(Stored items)
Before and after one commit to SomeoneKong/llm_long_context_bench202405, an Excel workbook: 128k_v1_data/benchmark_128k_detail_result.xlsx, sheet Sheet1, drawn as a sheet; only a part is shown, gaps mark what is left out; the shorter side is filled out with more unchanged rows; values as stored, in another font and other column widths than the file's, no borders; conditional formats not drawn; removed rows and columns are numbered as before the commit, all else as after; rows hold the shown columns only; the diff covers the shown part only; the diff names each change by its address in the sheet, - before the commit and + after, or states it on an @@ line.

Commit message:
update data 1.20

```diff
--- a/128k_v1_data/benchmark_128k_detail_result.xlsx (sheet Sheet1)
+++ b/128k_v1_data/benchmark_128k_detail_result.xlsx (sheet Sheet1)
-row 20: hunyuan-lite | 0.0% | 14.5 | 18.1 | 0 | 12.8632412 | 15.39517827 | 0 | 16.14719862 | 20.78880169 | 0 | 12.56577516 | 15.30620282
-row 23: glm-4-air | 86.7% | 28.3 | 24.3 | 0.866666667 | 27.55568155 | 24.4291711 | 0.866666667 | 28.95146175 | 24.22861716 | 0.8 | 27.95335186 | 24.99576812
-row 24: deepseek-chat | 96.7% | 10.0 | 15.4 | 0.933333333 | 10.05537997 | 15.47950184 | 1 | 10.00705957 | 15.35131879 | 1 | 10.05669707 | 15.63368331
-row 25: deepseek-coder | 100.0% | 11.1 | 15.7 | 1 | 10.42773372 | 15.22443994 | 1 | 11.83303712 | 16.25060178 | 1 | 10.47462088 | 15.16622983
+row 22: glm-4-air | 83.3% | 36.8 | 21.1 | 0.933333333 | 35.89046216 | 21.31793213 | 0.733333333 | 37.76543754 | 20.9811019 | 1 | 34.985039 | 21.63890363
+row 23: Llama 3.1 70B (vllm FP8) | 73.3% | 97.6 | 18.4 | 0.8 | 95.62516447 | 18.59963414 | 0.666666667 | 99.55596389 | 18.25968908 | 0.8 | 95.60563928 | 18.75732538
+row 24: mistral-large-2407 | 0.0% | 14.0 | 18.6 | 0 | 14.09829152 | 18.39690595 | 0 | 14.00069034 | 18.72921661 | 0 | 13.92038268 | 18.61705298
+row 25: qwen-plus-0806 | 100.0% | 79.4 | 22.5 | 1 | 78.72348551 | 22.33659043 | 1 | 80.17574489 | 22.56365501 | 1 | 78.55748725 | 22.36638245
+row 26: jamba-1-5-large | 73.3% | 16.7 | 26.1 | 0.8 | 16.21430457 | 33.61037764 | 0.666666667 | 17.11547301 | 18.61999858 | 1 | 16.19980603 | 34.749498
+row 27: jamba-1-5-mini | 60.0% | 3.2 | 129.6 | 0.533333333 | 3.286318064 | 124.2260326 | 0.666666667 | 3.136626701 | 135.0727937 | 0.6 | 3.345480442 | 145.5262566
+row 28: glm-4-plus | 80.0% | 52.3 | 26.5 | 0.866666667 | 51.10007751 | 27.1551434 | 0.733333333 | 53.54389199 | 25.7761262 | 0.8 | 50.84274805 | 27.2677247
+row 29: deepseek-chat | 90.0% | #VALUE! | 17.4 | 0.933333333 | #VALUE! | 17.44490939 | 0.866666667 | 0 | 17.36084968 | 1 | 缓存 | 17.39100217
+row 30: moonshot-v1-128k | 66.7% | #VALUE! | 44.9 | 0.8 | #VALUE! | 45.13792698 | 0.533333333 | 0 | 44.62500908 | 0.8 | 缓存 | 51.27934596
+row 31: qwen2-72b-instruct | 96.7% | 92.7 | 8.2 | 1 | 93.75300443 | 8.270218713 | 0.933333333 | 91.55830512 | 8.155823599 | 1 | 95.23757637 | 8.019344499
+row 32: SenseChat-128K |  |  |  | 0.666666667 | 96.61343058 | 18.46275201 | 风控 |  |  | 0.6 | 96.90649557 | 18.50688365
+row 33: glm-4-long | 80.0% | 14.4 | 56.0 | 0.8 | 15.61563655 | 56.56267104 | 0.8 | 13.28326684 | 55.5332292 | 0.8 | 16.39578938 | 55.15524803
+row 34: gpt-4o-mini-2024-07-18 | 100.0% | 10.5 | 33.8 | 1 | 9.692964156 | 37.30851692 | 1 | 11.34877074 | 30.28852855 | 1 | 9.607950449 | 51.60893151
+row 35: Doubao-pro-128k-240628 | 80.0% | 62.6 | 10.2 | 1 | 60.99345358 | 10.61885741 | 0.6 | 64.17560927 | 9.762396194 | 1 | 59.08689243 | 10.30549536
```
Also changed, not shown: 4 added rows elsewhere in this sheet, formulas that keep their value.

### INSTRUCTIONS TO FOLLOW
Every line in the records above with the string "deepseek" in it should be shown.

### ANSWER TO THE EXERCISE
-row 24: deepseek-chat | 96.7% | 10.0 | 15.4 | 0.933333333 | 10.05537997 | 15.47950184 | 1 | 10.00705957 | 15.35131879 | 1 | 10.05669707 | 15.63368331
-row 25: deepseek-coder | 100.0% | 11.1 | 15.7 | 1 | 10.42773372 | 15.22443994 | 1 | 11.83303712 | 16.25060178 | 1 | 10.47462088 | 15.16622983
+row 29: deepseek-chat | 90.0% | #VALUE! | 17.4 | 0.933333333 | #VALUE! | 17.44490939 | 0.866666667 | 0 | 17.36084968 | 1 | 缓存 | 17.39100217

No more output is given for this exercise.